[Opening DATASET section]
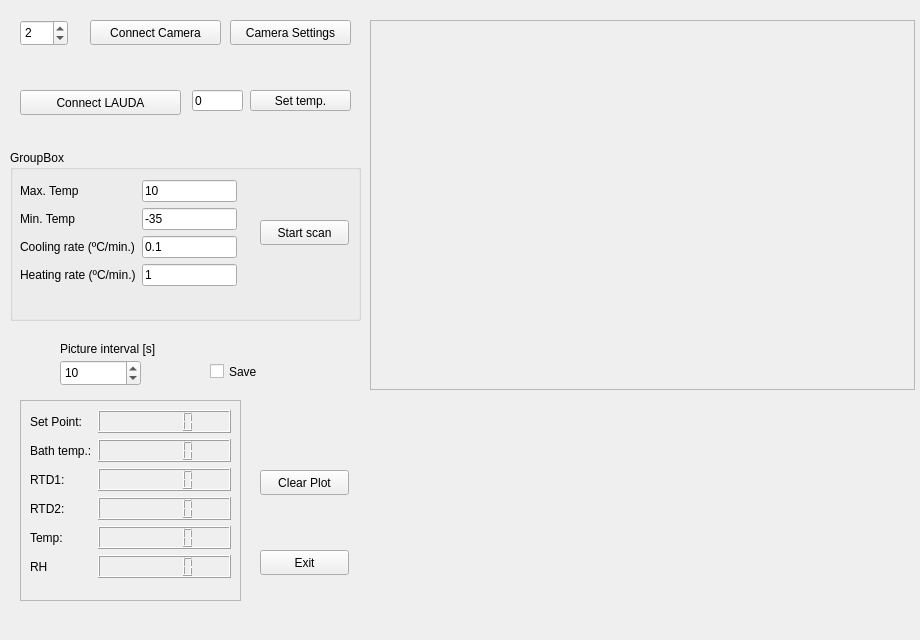
Before: the Qt Designer form src/gui/experiment.ui in gfogwill/FrESH, drawn with Qt 5.
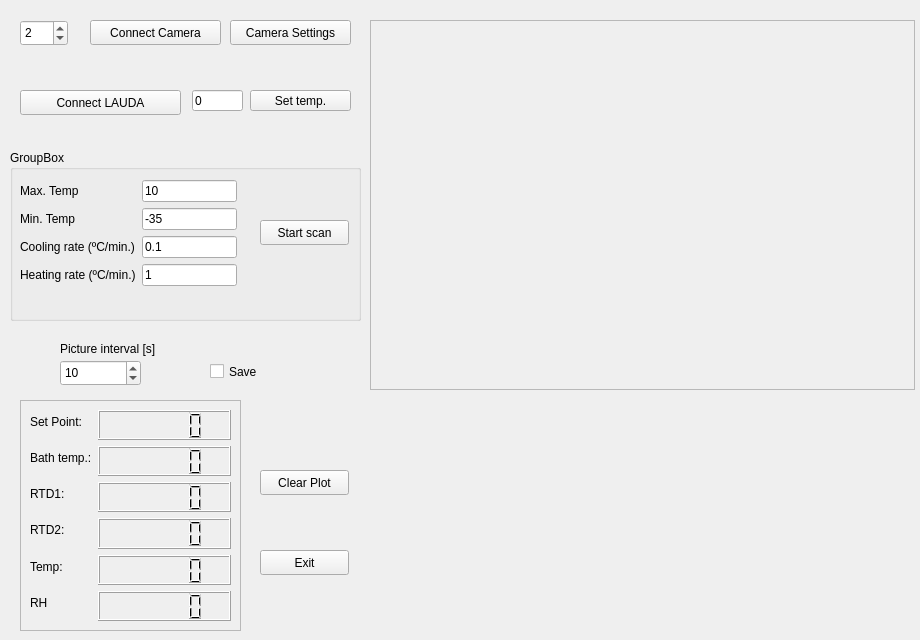
After: the same form once the commit is applied. Custom widgets are drawn as their Qt base class.

Commit message: merge (RH branch) commit

What changed in the file:
```diff
--- a/src/gui/experiment.ui
+++ b/src/gui/experiment.ui
@@ -214,7 +214,7 @@
       <x>20</x>
       <y>400</y>
       <width>221</width>
-      <height>201</height>
+      <height>231</height>
      </rect>
     </property>
     <property name="frameShape">
@@ -229,26 +229,32 @@
        <x>10</x>
        <y>10</y>
        <width>201</width>
-       <height>170</height>
+       <height>211</height>
       </rect>
      </property>
      <layout class="QFormLayout" name="formLayout">
-      <item row="0" column="1">
-       <widget class="QLCDNumber" name="lcdSP">
-        <property name="font">
-         <font>
-          <pointsize>11</pointsize>
-          <weight>75</weight>
-          <bold>true</bold>
-         </font>
+      <item row="0" column="0">
+       <widget class="QLabel" name="label_3">
+        <property name="text">
+         <string>Set Point:</string>
         </property>
-        <property name="smallDecimalPoint">
-         <bool>true</bool>
+       </widget>
+      </item>
+      <item row="1" column="0">
+       <widget class="QLabel" name="label">
+        <property name="text">
+         <string>Bath temp.:</string>
         </property>
        </widget>
       </item>
       <item row="1" column="1">
        <widget class="QLCDNumber" name="lcdBT">
+        <property name="sizePolicy">
+         <sizepolicy hsizetype="MinimumExpanding" vsizetype="MinimumExpanding">
+          <horstretch>0</horstretch>
+          <verstretch>0</verstretch>
+         </sizepolicy>
+        </property>
         <property name="smallDecimalPoint">
          <bool>true</bool>
         </property>
@@ -263,6 +269,12 @@
       </item>
       <item row="2" column="1">
        <widget class="QLCDNumber" name="lcdRTD1">
+        <property name="sizePolicy">
+         <sizepolicy hsizetype="MinimumExpanding" vsizetype="MinimumExpanding">
+          <horstretch>0</horstretch>
+          <verstretch>0</verstretch>
+         </sizepolicy>
+        </property>
         <property name="smallDecimalPoint">
          <bool>true</bool>
         </property>
@@ -277,25 +289,17 @@
       </item>
       <item row="3" column="1">
        <widget class="QLCDNumber" name="lcdRTD2">
+        <property name="sizePolicy">
+         <sizepolicy hsizetype="Minimum" vsizetype="MinimumExpanding">
+          <horstretch>0</horstretch>
+          <verstretch>0</verstretch>
+         </sizepolicy>
+        </property>
         <property name="smallDecimalPoint">
          <bool>true</bool>
         </property>
        </widget>
       </item>
-      <item row="1" column="0">
-       <widget class="QLabel" name="label">
-        <property name="text">
-         <string>Bath temp.:</string>
-        </property>
-       </widget>
-      </item>
-      <item row="0" column="0">
-       <widget class="QLabel" name="label_3">
-        <property name="text">
-         <string>Set Point:</string>
-        </property>
-       </widget>
-      </item>
       <item row="4" column="0">
        <widget class="QLabel" name="label_10">
         <property name="text">
@@ -305,6 +309,12 @@
       </item>
       <item row="4" column="1">
        <widget class="QLCDNumber" name="lcdTEMP">
+        <property name="sizePolicy">
+         <sizepolicy hsizetype="Minimum" vsizetype="MinimumExpanding">
+          <horstretch>0</horstretch>
+          <verstretch>0</verstretch>
+         </sizepolicy>
+        </property>
         <property name="smallDecimalPoint">
          <bool>true</bool>
         </property>
@@ -319,6 +329,40 @@
       </item>
       <item row="5" column="1">
        <widget class="QLCDNumber" name="lcdRH">
+        <property name="sizePolicy">
+         <sizepolicy hsizetype="Minimum" vsizetype="MinimumExpanding">
+          <horstretch>0</horstretch>
+          <verstretch>0</verstretch>
+         </sizepolicy>
+        </property>
+        <property name="font">
+         <font>
+          <pointsize>22</pointsize>
+         </font>
+        </property>
+        <property name="smallDecimalPoint">
+         <bool>true</bool>
+        </property>
+        <property name="segmentStyle">
+         <enum>QLCDNumber::Filled</enum>
+        </property>
+       </widget>
+      </item>
+      <item row="0" column="1">
+       <widget class="QLCDNumber" name="lcdSP">
+        <property name="sizePolicy">
+         <sizepolicy hsizetype="MinimumExpanding" vsizetype="MinimumExpanding">
+          <horstretch>0</horstretch>
+          <verstretch>0</verstretch>
+         </sizepolicy>
+        </property>
+        <property name="font">
+         <font>
+          <pointsize>11</pointsize>
+          <weight>75</weight>
+          <bold>true</bold>
+         </font>
+        </property>
         <property name="smallDecimalPoint">
          <bool>true</bool>
         </property>
```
[Closing DATASET section]
* _YOUR ASSIGNMENT_
Give only the number of lines in the material above that hold the word "column".

* _ANSWER TO THE PROBLEM_
12